D
Find the capacitive reactance of the circuit:
XC  1 / wDC  1 / (377x2x10-5 )  133 
Find the inductive reactance of the circuit:
XL  wDL  377x.5  188.5 
The impedance of the circuit is:
| Z |  [ R2  (XL  XC )2 ]1/2  74.7 
The phase angle for the circuit is:
tan(F) 
F is positive since XL>XC (inductive)
Irms
The RMS current in the circuit is:
XL  X C
 F  48.0 0 , cos(F )  0.669
R
E
240
 rms 
 3.2 A.
| Z | 74.7
The average power consumed in this circuit is:
2
Prms  Irms
R  (3.2) 2 x 50  516 W.
or
Prms  Erms Irms cos(F)
where
cos(F)  R / Z
If the inductance could be changed to maximize the current through the circuit, what
Current is a maximum at RESONANCE.
would the new inductance L’ be?
wD  377 
1
1
1
 L' 

 0.352 H.
2
2

5
L' C
w C
377 x 2x10
D
How much RMS current would flow in that case?
At resonance
| Z |  R  Irms 
Erms
R

240 V
 4.8 A.
50 
Copyright R. Janow –Fall 2016
Transformers
Devices used to change
AC voltages. They have:
• Primary
• Secondary
• Power ratings
power transformer
iron core
circuit
symbol
Copyright R. Janow –Fall 2016
Transformers
Ideal Transformer
Assume zero internal resistances,
EMFs Ep, Es = terminal voltages Vp, Vs
Faradays Law for primary and secondary:
Vp  Np
dFB
dt
Vs  Ns
dFB
dt
Assume: The same amount of flux FB cuts
each turn in both primary and secondary
windings in ideal transformer (counting
self- and mutual-induction)
induced voltage
per turn
N
 Vs  s Vp
Np

dFB Vp Vs


dt
Np Ns
Turns ratio fixes
the step up or step
down voltage ratio
Vp, Vs are instantaneous (time varying)
or RMS averages, as can be the
power and current.

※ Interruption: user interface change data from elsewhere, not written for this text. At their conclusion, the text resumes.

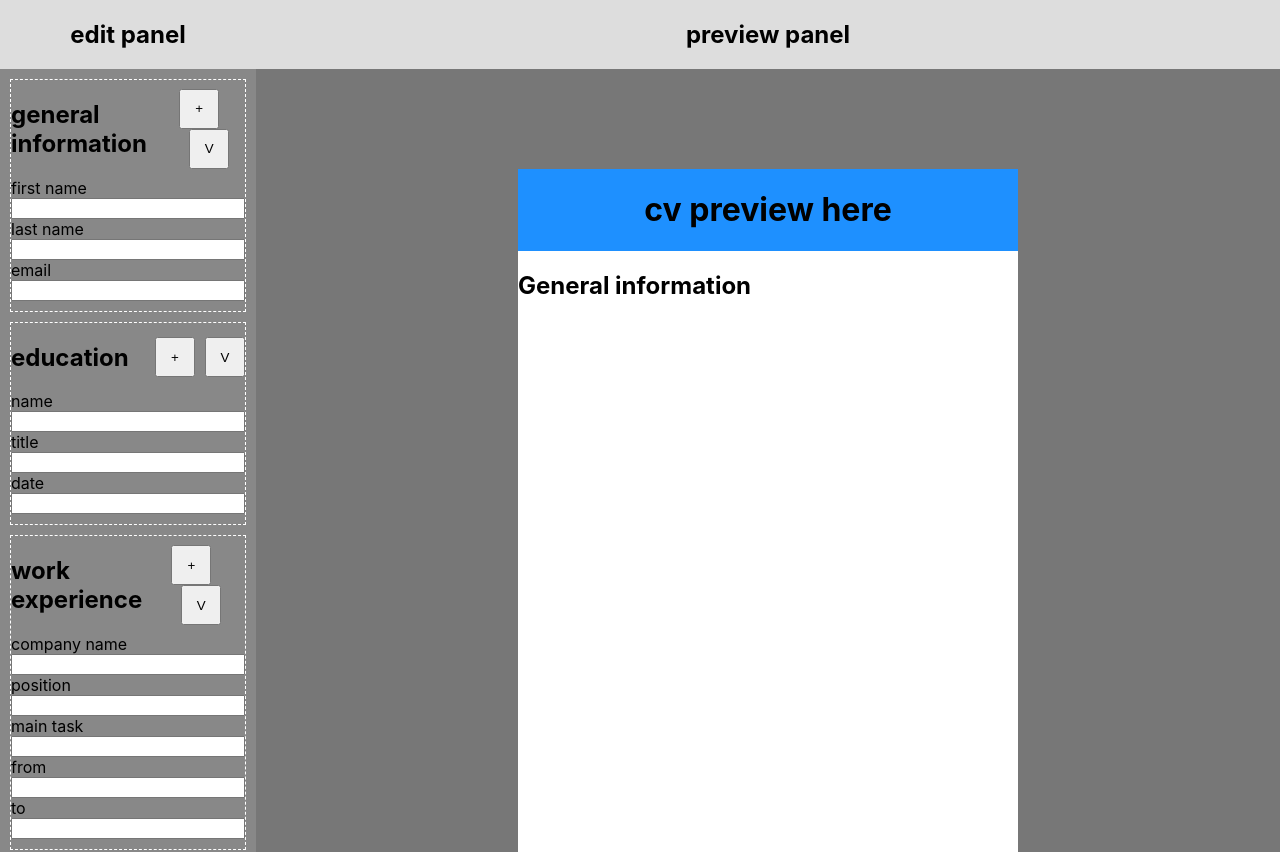
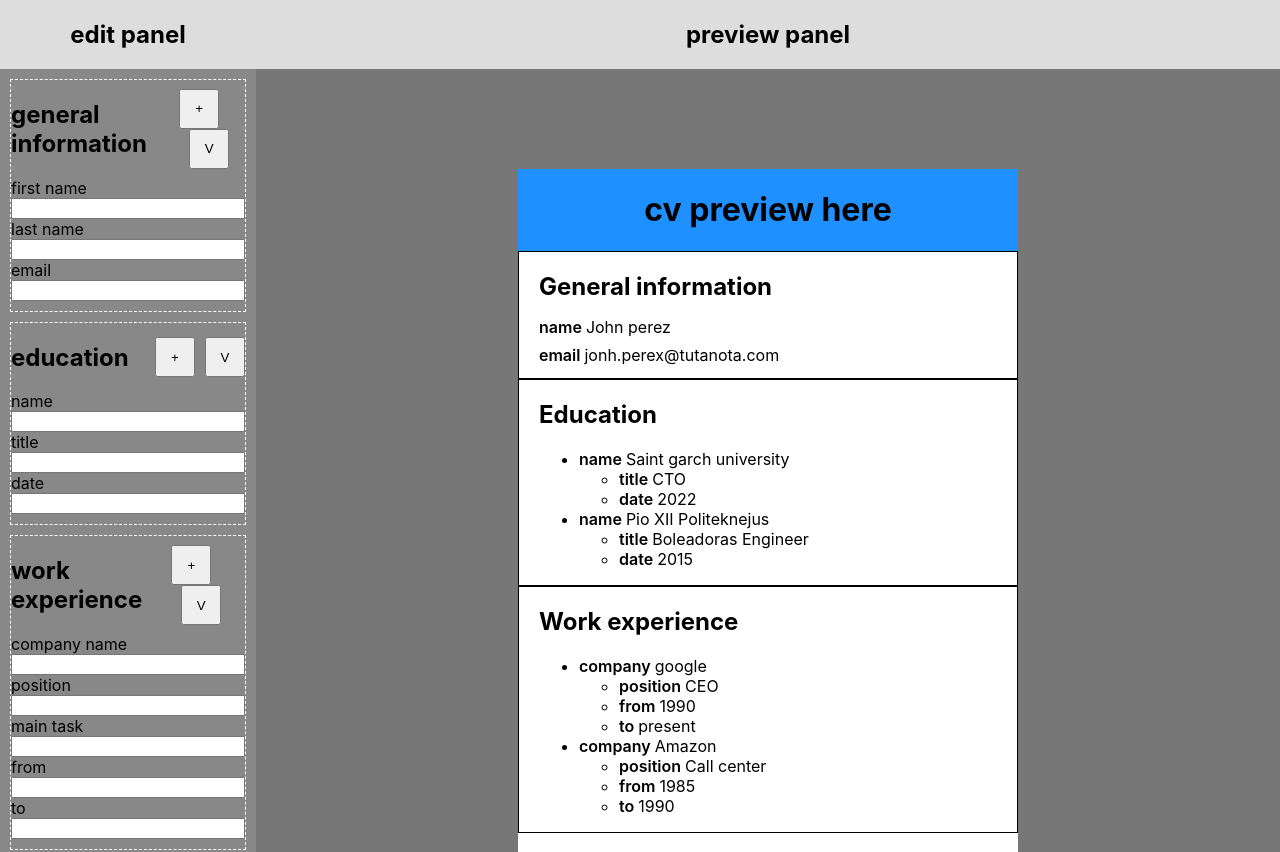
Before and after one commit to joeldevel/TOP-CV-application, a React (Create React App) app: page / in a window 1280 px wide. Shown: the top 852 px of the page. Built offline with nearby package versions, Linux system fonts and the light colour scheme.

Commit message:
adds mockupt data to cv preview

```diff
--- a/src/App.css
+++ b/src/App.css
@@ -95,13 +95,23 @@ button {
   margin-top: 100px;
 }
 
+
 .cv-header {
   background: dodgerblue;
   text-align: center;
 }
 
-
-/*section
+.cv-section {
+  border: 1px solid black;
+  padding-left: 20px;
+}
+.cv-section p {
+  line-height: 0.8;
+}
+.cv-field-label {
+  font-weight: 600;
+}
+/*edit section
 ==============================================================================*/
 .edit-section header {
   display: flex;
--- a/src/App.js
+++ b/src/App.js
@@ -111,7 +111,54 @@ function App() {
                     <h1>cv preview here</h1>
                 </div>
                 <div className="cv-body">
-                    <h2> General information</h2>
+                    <section className="cv-section">
+                        <h2 className="cv-section-title">General information</h2>
+                        <p className="cv-complete-name">
+                            <span className="cv-field-label">name </span>John perez</p>
+                        <p className="cv-email">
+                            <span className="cv-field-label">email </span>jonh.perex@tutanota.com</p>
+                    </section>
+                    <section className="cv-section">
+                        <h2 className="cv-section-title">Education</h2>
+                        <ul className="education-list">
+                            <li>
+                                <span className="cv-field-label">name </span>Saint garch university
+                                   <ul>
+                                        <li><span className="cv-field-label">title </span>CTO</li>
+                                        <li><span className="cv-field-label">date </span>2022</li>
+                                   </ul>
+                            </li>
+                            <li>
+                                <span className="cv-field-label">name </span>Pio XII Politeknejus
+                                   <ul>
+                                        <li><span className="cv-field-label">title </span>Boleadoras Engineer</li>
+                                        <li><span className="cv-field-label">date </span>2015</li>
+                                   </ul>
+                            </li>
+                        </ul>
+                    </section>
+                    <section className="cv-section">
+                        <h2 className="cv-section-title">Work experience</h2>
+                        <ul className="work-experience-list">
+                            <li>
+                                <span className="cv-field-label">company </span> google
+                                   <ul>
+                                        <li><span className="cv-field-label">position </span>CEO</li>
+                                        <li><span className="cv-field-label">from </span>1990</li>
+                                        <li><span className="cv-field-label">to </span>present</li>
+                                   </ul>
+                            </li>
+                            <li>
+                                <span className="cv-field-label">company </span> Amazon
+                                   <ul>
+                                        <li><span className="cv-field-label">position </span>Call center</li>
+                                        <li><span className="cv-field-label">from </span>1985</li>
+                                        <li><span className="cv-field-label">to </span>1990</li>
+                                   </ul>
+                            </li>
+
+                        </ul>
+                    </section>
 
                 </div>
             </div>
```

iron core
• zero resistance in coils
• no hysteresis losses in iron core
• all field lines are inside core
Assuming no losses: energy and
power are conserved

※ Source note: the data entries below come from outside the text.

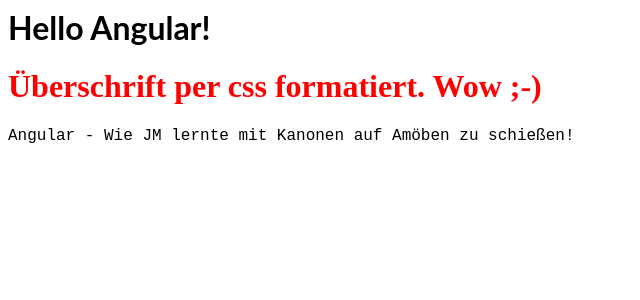
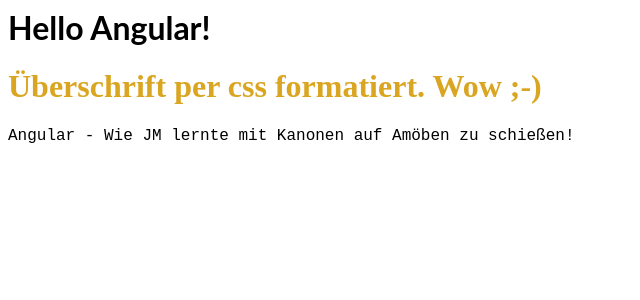
Before and after one commit to nomoretower/angular-4c6xek, an Angular app: page / in a window 1280 px wide. Shown: the top 300 px of the page, without its empty margins (0-640 px from the left). Built offline with nearby package versions, Linux system fonts and the light colour scheme.

Commit message:
1 file modified

```diff
--- a/src/app/app.component.css
+++ b/src/app/app.component.css
@@ -1,7 +1,8 @@
+
 p {
   font-family: 'Courier New', Courier, monospace;
 }
 
 h1 {
-  color: red
+  color: goldenrod
 }
```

Ps  VsIs  conserved  Pp  VpIp

Ip
Is

Ns
Np
Copyright R. Janow –Fall 2016
Example: A dimmer for lights
using a variable inductance
f =60 Hz
w = 377 rad/sec
Without Inductor:
2
P0,rms  Erms
/ R  18 Watts,
Light bulb
R=50 
Erms=30 V
L
F0
a) What value of the inductance would dim the lights to 5 Watts?
Erms Erms
2
Irms 

cos(F)
cos(F)  R/ | z |
Recall: Prms  IrmsR
 Prms
|Z|
R
 P0,rmscos2 (F)
5 Watts  18 Watts x cos2 (F)
cos(F)  0.527  cos( 58.2o )
F  58.2o  tan-1 [ XL / R ]
(X C  0)
XL  R tan(F)  50 tan(58.2 o )  80.6   2p f L
 L  80.6 / 377  214 mH
b) What would be the change in the RMS current?
E
30 V
I0,rms  rms 
 0.6 A
P0,rms = 18 W.
Without inductor:
R
With inductor:
Irms 
Erms
R
50 
Prms = 5 W.
Copyright R. Janow
–Fall 2016
cos(F)  0.6 A  0.527  0.316 A
Copyright R. Janow –Fall 2016